(Revision comparison data)
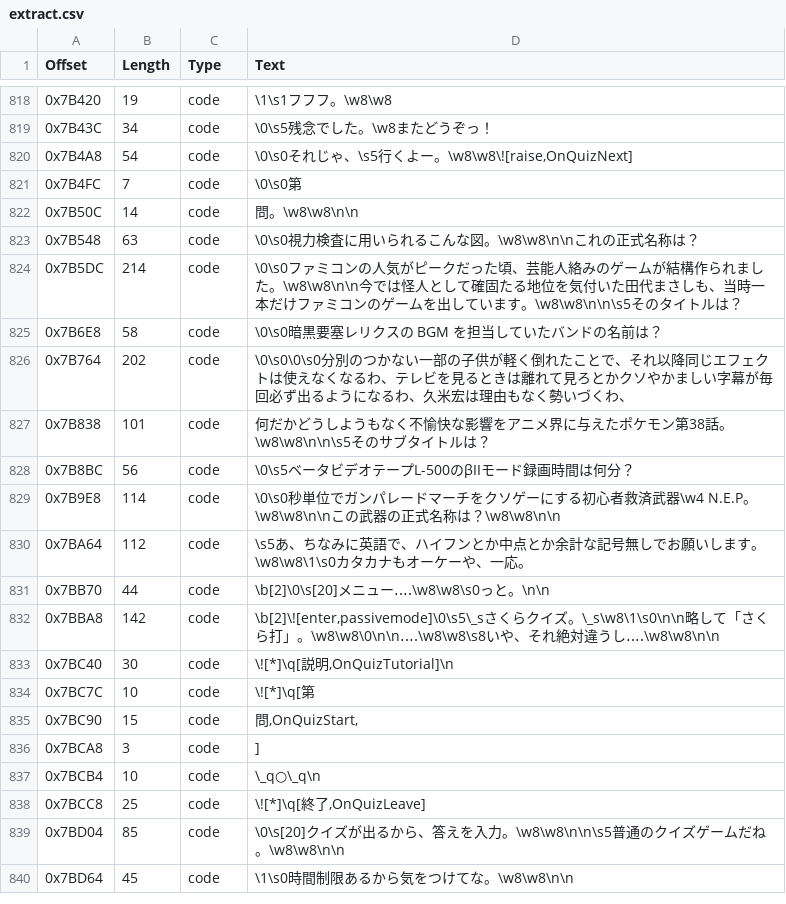
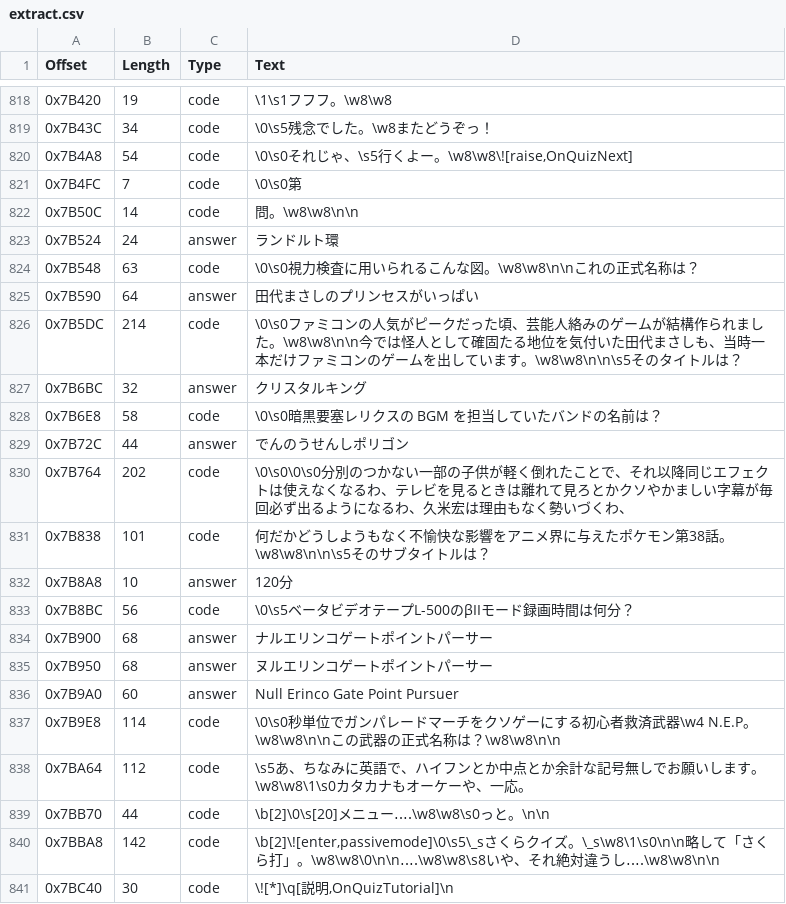
Before and after one commit to JiayuYangX/sakura-restore, a CSV file: extract.csv, drawn as a sheet; only a part is shown, gaps mark what is left out; the shorter side is filled out with more unchanged rows.

```diff
--- a/extract.csv
+++ b/extract.csv
@@ -822,8 +822,16 @@ Offset,Length,Type,Text
 0x7B50C,14,code,問。\w8\w8\n\n
+0x7B524,24,answer,ランドルト環
 0x7B548,63,code,\0\s0視力検査に用いられるこんな図。\w8\w8\n\nこれの正式名称は？
+0x7B590,64,answer,田代まさしのプリンセスがいっぱい
 0x7B5DC,214,code,\0\s0ファミコンの人気がピークだった頃、芸能人絡みのゲームが結構作られました。\w8\w8\n\n今では怪人として確固たる地位を気付いた田代まさしも、当時一本だけファミコンのゲームを出しています。\w8\w8\n\n\s5そのタイトルは？
+0x7B6BC,32,answer,クリスタルキング
 0x7B6E8,58,code,\0\s0暗黒要塞レリクスの BGM を担当していたバンドの名前は？
+0x7B72C,44,answer,でんのうせんしポリゴン
 0x7B764,202,code,\0\s0\0\s0分別のつかない一部の子供が軽く倒れたことで、それ以降同じエフェクトは使えなくなるわ、テレビを見るときは離れて見ろとかクソやかましい字幕が毎回必ず出るようになるわ、久米宏は理由もなく勢いづくわ、
 0x7B838,101,code,何だかどうしようもなく不愉快な影響をアニメ界に与えたポケモン第38話。\w8\w8\n\n\s5そのサブタイトルは？
+0x7B8A8,10,answer,120分
 0x7B8BC,56,code,\0\s5ベータビデオテープL-500のβIIモード録画時間は何分？
+0x7B900,68,answer,ナルエリンコゲートポイントパーサー
+0x7B950,68,answer,ヌルエリンコゲートポイントパーサー
+0x7B9A0,60,answer,Null Erinco Gate Point Pursuer
 0x7B9E8,114,code,\0\s0秒単位でガンパレードマーチをクソゲーにする初心者救済武器\w4 N.E.P。\w8\w8\n\nこの武器の正式名称は？\w8\w8\n\n
```
Also changed, not shown: translated.csv, 3 other files.
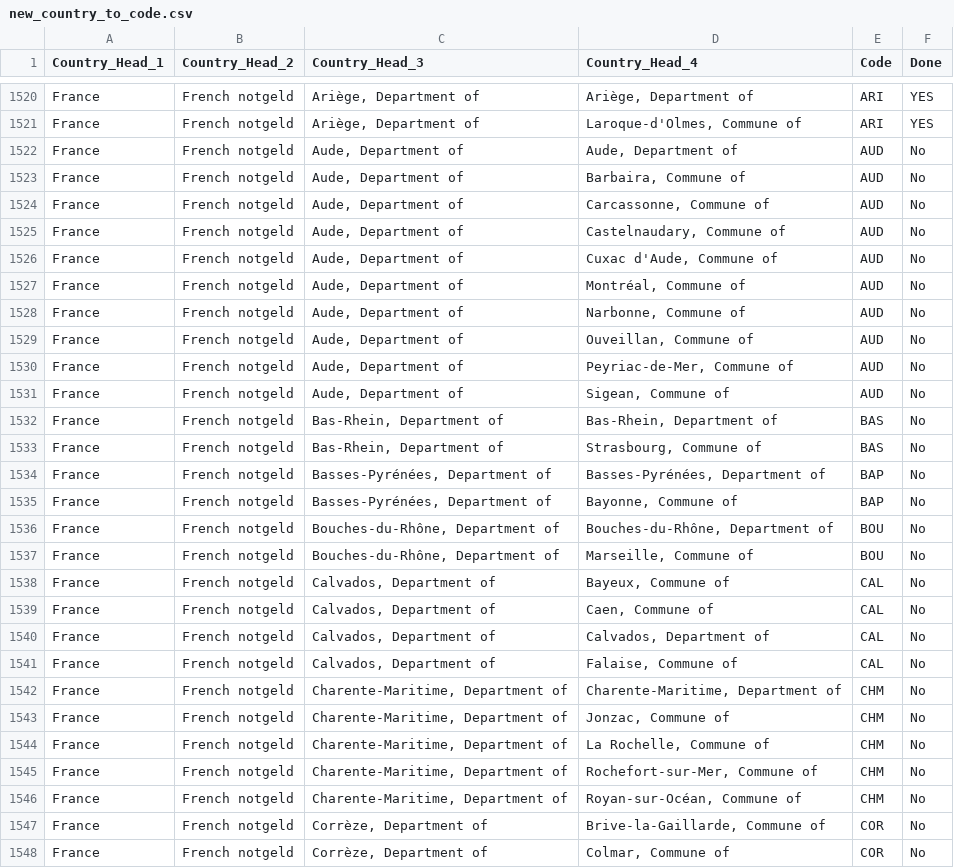
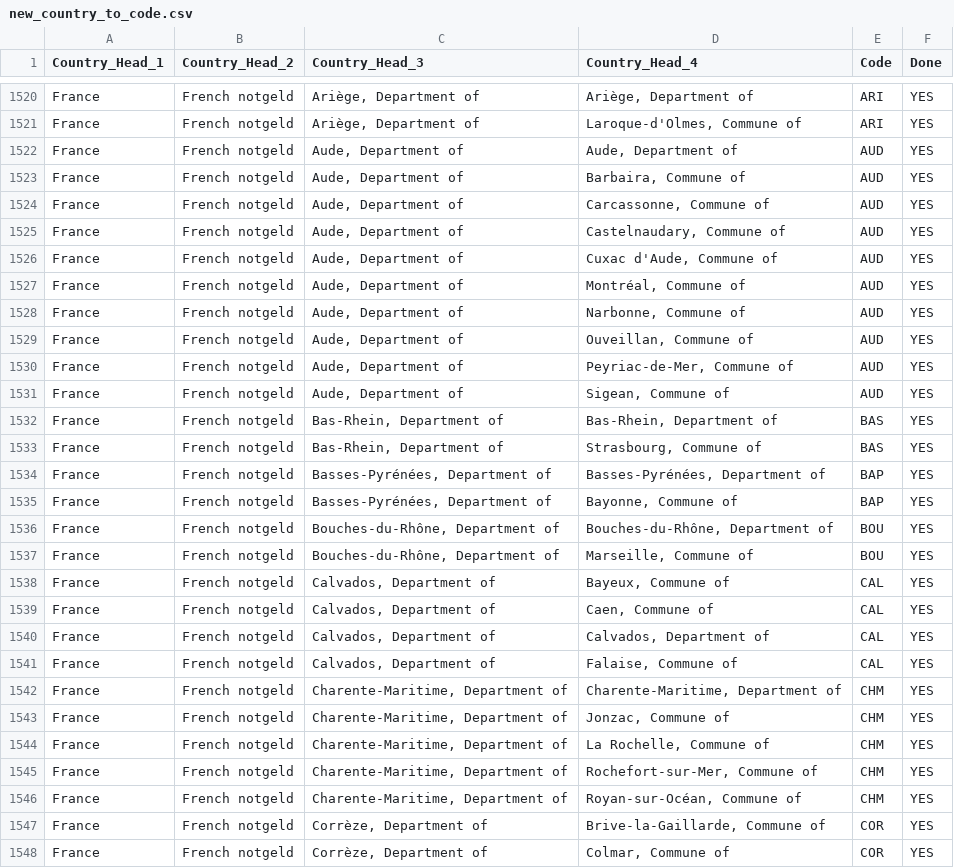
Before and after one commit to robertmxmx/numismatic_map, a CSV file: new_country_to_code.csv, drawn as a sheet; only a part is shown, gaps mark what is left out; the diff covers the shown part only.

```diff
--- a/new_country_to_code.csv
+++ b/new_country_to_code.csv
@@ -1521,28 +1521,28 @@ France,French notgeld,"Ariège, Department of","Ariège, Department of",ARI,YE
 France,French notgeld,"Ariège, Department of","Laroque-d'Olmes, Commune of",ARI,YES
-France,French notgeld,"Aude, Department of","Aude, Department of",AUD,No
-France,French notgeld,"Aude, Department of","Barbaira, Commune of",AUD,No
-France,French notgeld,"Aude, Department of","Carcassonne, Commune of",AUD,No
-France,French notgeld,"Aude, Department of","Castelnaudary, Commune of",AUD,No
-France,French notgeld,"Aude, Department of","Cuxac d'Aude, Commune of",AUD,No
-France,French notgeld,"Aude, Department of","Montréal, Commune of",AUD,No
-France,French notgeld,"Aude, Department of","Narbonne, Commune of",AUD,No
-France,French notgeld,"Aude, Department of","Ouveillan, Commune of",AUD,No
-France,French notgeld,"Aude, Department of","Peyriac-de-Mer, Commune of",AUD,No
-France,French notgeld,"Aude, Department of","Sigean, Commune of",AUD,No
-France,French notgeld,"Bas-Rhein, Department of","Bas-Rhein, Department of",BAS,No
-France,French notgeld,"Bas-Rhein, Department of","Strasbourg, Commune of",BAS,No
-France,French notgeld,"Basses-Pyrénées, Department of","Basses-Pyrénées, Department of",BAP,No
-France,French notgeld,"Basses-Pyrénées, Department of","Bayonne, Commune of",BAP,No
-France,French notgeld,"Bouches-du-Rhône, Department of","Bouches-du-Rhône, Department of",BOU,No
-France,French notgeld,"Bouches-du-Rhône, Department of","Marseille, Commune of",BOU,No
-France,French notgeld,"Calvados, Department of","Bayeux, Commune of",CAL,No
-France,French notgeld,"Calvados, Department of","Caen, Commune of",CAL,No
-France,French notgeld,"Calvados, Department of","Calvados, Department of",CAL,No
-France,French notgeld,"Calvados, Department of","Falaise, Commune of",CAL,No
-France,French notgeld,"Charente-Maritime, Department of","Charente-Maritime, Department of",CHM,No
-France,French notgeld,"Charente-Maritime, Department of","Jonzac, Commune of",CHM,No
-France,French notgeld,"Charente-Maritime, Department of","La Rochelle, Commune of",CHM,No
-France,French notgeld,"Charente-Maritime, Department of","Rochefort-sur-Mer, Commune of",CHM,No
-France,French notgeld,"Charente-Maritime, Department of","Royan-sur-Océan, Commune of",CHM,No
-France,French notgeld,"Corrèze, Department of","Brive-la-Gaillarde, Commune of",COR,No
-France,French notgeld,"Corrèze, Department of","Colmar, Commune of",COR,No
+France,French notgeld,"Aude, Department of","Aude, Department of",AUD,YES
+France,French notgeld,"Aude, Department of","Barbaira, Commune of",AUD,YES
+France,French notgeld,"Aude, Department of","Carcassonne, Commune of",AUD,YES
+France,French notgeld,"Aude, Department of","Castelnaudary, Commune of",AUD,YES
+France,French notgeld,"Aude, Department of","Cuxac d'Aude, Commune of",AUD,YES
+France,French notgeld,"Aude, Department of","Montréal, Commune of",AUD,YES
+France,French notgeld,"Aude, Department of","Narbonne, Commune of",AUD,YES
+France,French notgeld,"Aude, Department of","Ouveillan, Commune of",AUD,YES
+France,French notgeld,"Aude, Department of","Peyriac-de-Mer, Commune of",AUD,YES
+France,French notgeld,"Aude, Department of","Sigean, Commune of",AUD,YES
+France,French notgeld,"Bas-Rhein, Department of","Bas-Rhein, Department of",BAS,YES
+France,French notgeld,"Bas-Rhein, Department of","Strasbourg, Commune of",BAS,YES
+France,French notgeld,"Basses-Pyrénées, Department of","Basses-Pyrénées, Department of",BAP,YES
+France,French notgeld,"Basses-Pyrénées, Department of","Bayonne, Commune of",BAP,YES
+France,French notgeld,"Bouches-du-Rhône, Department of","Bouches-du-Rhône, Department of",BOU,YES
+France,French notgeld,"Bouches-du-Rhône, Department of","Marseille, Commune of",BOU,YES
+France,French notgeld,"Calvados, Department of","Bayeux, Commune of",CAL,YES
+France,French notgeld,"Calvados, Department of","Caen, Commune of",CAL,YES
+France,French notgeld,"Calvados, Department of","Calvados, Department of",CAL,YES
+France,French notgeld,"Calvados, Department of","Falaise, Commune of",CAL,YES
+France,French notgeld,"Charente-Maritime, Department of","Charente-Maritime, Department of",CHM,YES
+France,French notgeld,"Charente-Maritime, Department of","Jonzac, Commune of",CHM,YES
+France,French notgeld,"Charente-Maritime, Department of","La Rochelle, Commune of",CHM,YES
+France,French notgeld,"Charente-Maritime, Department of","Rochefort-sur-Mer, Commune of",CHM,YES
+France,French notgeld,"Charente-Maritime, Department of","Royan-sur-Océan, Commune of",CHM,YES
+France,French notgeld,"Corrèze, Department of","Brive-la-Gaillarde, Commune of",COR,YES
+France,French notgeld,"Corrèze, Department of","Colmar, Commune of",COR,YES
```
Also changed, not shown: 26 edited cells elsewhere in this file, 1 other file.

### ASSIGNMENT
Of all the lines above, count the ones that include the string "Calvados" and give the number alone.

### TASK OUTPUT
8